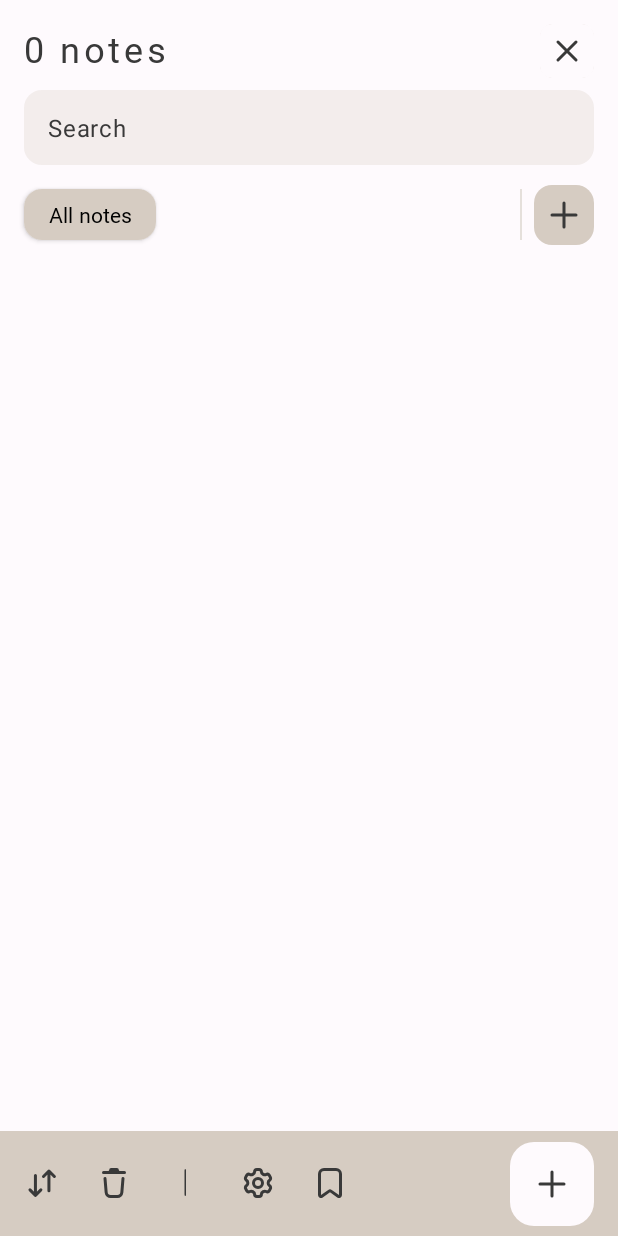
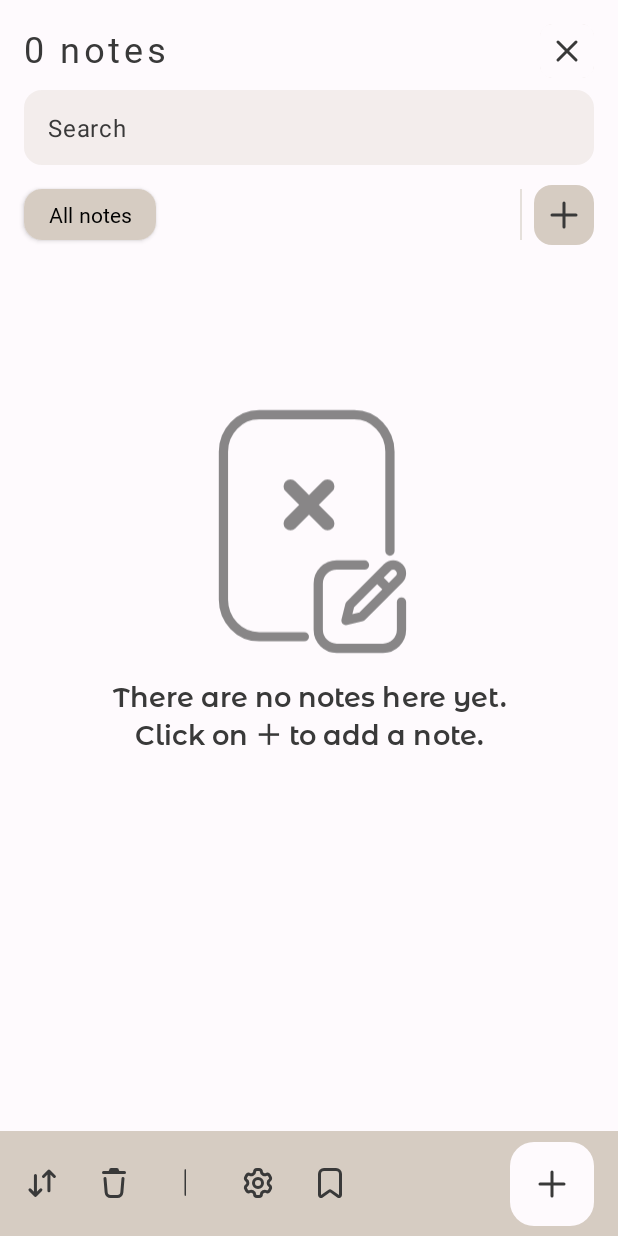
Before and after one commit to passerby29/NotesAppProject, an Android app: the screen it shows after launch (MainActivity), after a tap on "All notes", on a phone screen of 412 x 824 dp. Run offline under Robolectric (Android 15) with nearby library versions, the phone set to English and light mode, and no system bars; our stand-ins replace Room's generated code; 1 other tap on this screen came first.

Commit message:
07.01.2023 commit

```diff
--- a/app/src/main/java/com/passerby/notesapp/view/adapters/NotesRVAdapter.kt
+++ b/app/src/main/java/com/passerby/notesapp/view/adapters/NotesRVAdapter.kt
@@ -17,7 +17,7 @@ class NotesRVAdapter(
     private val noteClickListener: NoteClickListener,
 ) : RecyclerView.Adapter<NotesRVAdapter.NotesViewHolder>() {
 
-    private val notesList = ArrayList<NotesEntity>()
+    val notesList = ArrayList<NotesEntity>()
     var isSelected: Boolean = false
     val itemSelectedList = mutableListOf<Int>()
 
--- a/app/src/main/java/com/passerby/notesapp/view/ui/activities/MainActivity.kt
+++ b/app/src/main/java/com/passerby/notesapp/view/ui/activities/MainActivity.kt
@@ -209,9 +209,11 @@ class MainActivity : AppCompatActivity(), NotesRVAdapter.NoteClickListener,
         //Notes main recyclerView code
         notesRVAdapter = NotesRVAdapter(this, this)
         viewModel.getAllNotes(sortId).observe(this@MainActivity) {
-            it?.let { notesRVAdapter.updateList(it) }
+            it?.let {
+                notesRVAdapter.updateList(it)
+                showPlaceholder(it)
+            }
         }
-
         binding.mainNotesRv.adapter = notesRVAdapter
         //Notes main recyclerView code
 
@@ -241,24 +243,36 @@ class MainActivity : AppCompatActivity(), NotesRVAdapter.NoteClickListener,
                 if (searchText.isNotEmpty()) {
                     if (category == getString(R.string.all_notes_placeholder)) {
                         viewModel.getFilterNotes(searchText, sortId).observe(this@MainActivity) {
-                            it?.let { notesRVAdapter.updateList(it) }
+                            it?.let {
+                                notesRVAdapter.updateList(it)
+                                showPlaceholder(it)
+                            }
                         }
                     } else {
                         viewModel.getFilterQueryNotes(searchText, category, sortId)
                             .observe(this@MainActivity) { list ->
-                                list?.let { notesRVAdapter.updateList(it) }
+                                list?.let {
+                                    notesRVAdapter.updateList(it)
+                                    showPlaceholder(it)
+                                }
                             }
                     }
                 } else {
                     if (category == getString(R.string.all_notes_placeholder)) {
                         viewModel.getAllNotes(sortId)
                             .observe(this@MainActivity) {
-                                it?.let { notesRVAdapter.updateList(it) }
+                                it?.let {
+                                    notesRVAdapter.updateList(it)
+                                    showPlaceholder(it)
+                                }
                             }
                     } else {
                         viewModel.getQueryNotes(category, sortId)
                             .observe(this@MainActivity) { list ->
-                                list?.let { notesRVAdapter.updateList(it) }
+                                list?.let {
+                                    notesRVAdapter.updateList(it)
+                                    showPlaceholder(it)
+                                }
                             }
                     }
                 }
@@ -362,26 +376,47 @@ class MainActivity : AppCompatActivity(), NotesRVAdapter.NoteClickListener,
         if (category == getString(R.string.all_notes_placeholder)) {
             if (searchText.isEmpty()) {
                 viewModel.getAllNotes(sortId).observe(this) {
-                    it?.let { notesRVAdapter.updateList(it) }
+                    it?.let {
+                        notesRVAdapter.updateList(it)
+                        showPlaceholder(it)
+                    }
                 }
             } else {
                 viewModel.getFilterNotes(searchText, sortId).observe(this) {
-                    it?.let { notesRVAdapter.updateList(it) }
+                    it?.let {
+                        notesRVAdapter.updateList(it)
+                        showPlaceholder(it)
+                    }
                 }
             }
         } else {
             if (searchText.isEmpty()) {
                 viewModel.getQueryNotes(category, sortId).observe(this) { list ->
-                    list?.let { notesRVAdapter.updateList(it) }
+                    list?.let {
+                        notesRVAdapter.updateList(it)
+                        showPlaceholder(it)
+                    }
                 }
             } else {
                 viewModel.getFilterQueryNotes(searchText, category, sortId)
                     .observe(this) { list ->
-                        list?.let { notesRVAdapter.updateList(it) }
+                        list?.let {
+                            notesRVAdapter.updateList(it)
+                            showPlaceholder(it)
+                        }
                     }
             }
         }
         this.category = category
         binding.mainNotesRv.adapter = notesRVAdapter
     }
+
+    private fun showPlaceholder(it: List<NotesEntity>) {
+        binding.mainNoNotesPlaceholder.visibility =
+            if (it.isEmpty()) {
+                View.VISIBLE
+            } else {
+                View.GONE
+            }
+    }
 }
--- /dev/null
+++ b/app/src/main/res/drawable/ic_no_notes_placeholder.xml
@@ -0,0 +1,38 @@
+<vector xmlns:android="http://schemas.android.com/apk/res/android"
+    android:width="48dp"
+    android:height="60dp"
+    android:viewportWidth="48"
+    android:viewportHeight="60">
+    <path
+        android:fillColor="#00000000"
+        android:pathData="M41.5,35V13.5C41.5,9.082 38.046,5.5 33.786,5.5H13.214C8.954,5.5 5.5,9.082 5.5,13.5V45.5C5.5,49.918 8.954,53.5 13.214,53.5H23"
+        android:strokeWidth="2"
+        android:strokeColor="@color/text_color_main2"
+        android:strokeLineCap="round" />
+    <path
+        android:fillColor="#00000000"
+        android:pathData="M20,21L28,29M28,21L20,29"
+        android:strokeWidth="3"
+        android:strokeColor="@color/text_color_main2"
+        android:strokeLineCap="round" />
+    <path
+        android:fillColor="#00000000"
+        android:pathData="M44,46V52C44,54.209 42.209,56 40,56H30C27.791,56 26,54.209 26,52V42C26,39.791 27.791,38 30,38H36"
+        android:strokeWidth="2"
+        android:strokeColor="@color/text_color_main2"
+        android:strokeLineCap="round" />
+    <path
+        android:fillColor="#00000000"
+        android:pathData="M40.923,38.528C41.261,38.19 41.719,38 42.197,38C42.675,38 43.134,38.19 43.472,38.528C43.81,38.866 44,39.325 44,39.803C44,40.281 43.81,40.739 43.472,41.077L35.399,49.15L32,50L32.85,46.601L40.923,38.528Z"
+        android:strokeWidth="2"
+        android:strokeColor="@color/text_color_main2"
+        android:strokeLineCap="round"
+        android:strokeLineJoin="round" />
+    <path
+        android:fillColor="#00000000"
+        android:pathData="M39,41L41,43"
+        android:strokeWidth="2"
+        android:strokeColor="@color/text_color_main2"
+        android:strokeLineCap="round"
+        android:strokeLineJoin="round" />
+</vector>
--- a/app/src/main/res/layout/activity_main.xml
+++ b/app/src/main/res/layout/activity_main.xml
@@ -110,6 +110,39 @@
             </androidx.constraintlayout.widget.ConstraintLayout>
         </androidx.core.widget.NestedScrollView>
 
+        <LinearLayout
+            android:id="@+id/main_no_notes_placeholder"
+            android:layout_width="0dp"
+            android:layout_height="wrap_content"
+            android:layout_marginStart="64dp"
+            android:layout_marginEnd="64dp"
+            android:gravity="center"
+            android:visibility="gone"
+            android:orientation="vertical"
+            app:layout_constraintBottom_toBottomOf="parent"
+            app:layout_constraintEnd_toEndOf="parent"
+            app:layout_constraintStart_toStartOf="parent"
+            app:layout_constraintTop_toTopOf="parent"
+            tools:ignore="UseCompoundDrawables">
+
+            <ImageView
+                android:layout_width="148dp"
+                android:layout_height="200dp"
+                android:alpha="0.6"
+                android:contentDescription="@string/no_notes_placeholder"
+                android:src="@drawable/ic_no_notes_placeholder" />
+
+            <TextView
+                android:layout_width="wrap_content"
+                android:layout_height="wrap_content"
+                android:gravity="center"
+                android:textColor="@color/text_color_main2"
+                android:fontFamily="@font/montserrat_alternates_semi_bold"
+                android:text="@string/no_notes_text_placeholder"
+                android:textSize="18sp" />
+        </LinearLayout>
+
+
         <androidx.cardview.widget.CardView
             android:layout_width="match_parent"
             android:layout_height="0dp"
@@ -206,11 +239,11 @@
                     android:id="@+id/main_sort_by_name_btn2"
                     android:layout_width="match_parent"
                     android:layout_height="32dp"
+                    android:layout_marginBottom="4dp"
                     android:background="@drawable/item_buttons_style_6"
                     android:drawableStart="@drawable/ic_sort_by_name_down"
                     android:text="@string/name_z_a"
                     android:textColor="@color/text_color_main2"
-                    android:layout_marginBottom="4dp"
                     android:textSize="12sp" />
 
             </LinearLayout>
--- a/app/src/main/res/values/strings.xml
+++ b/app/src/main/res/values/strings.xml
@@ -57,4 +57,7 @@
     <string name="theme_item_system">System</string>
     <string name="theme_item_light">Light</string>
     <string name="theme_item_dark">Dark</string>
+    <string name="no_notes_placeholder" translatable="false">no notes placeholder</string>
+    <string name="no_notes_text_placeholder">There are no notes here yet.\nClick on ＋ to add a note.</string>
+    <string name="no_notes_text_placeholder2">There are no notes here yet.</string>
 </resources>
```
Also changed, not shown: app/src/main/java/com/passerby/notesapp/view/ui/activities/BookmarksActivity.kt (+17 -2 lines), app/src/main/res/layout/activity_bookmarks.xml (+32 -0 lines), 2 other files.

Task description:
For every line of the material above that contains the word "getAllNotes", show the line.

Finished exercise:
         viewModel.getAllNotes(sortId).observe(this@MainActivity) {
                         viewModel.getAllNotes(sortId)
                 viewModel.getAllNotes(sortId).observe(this) {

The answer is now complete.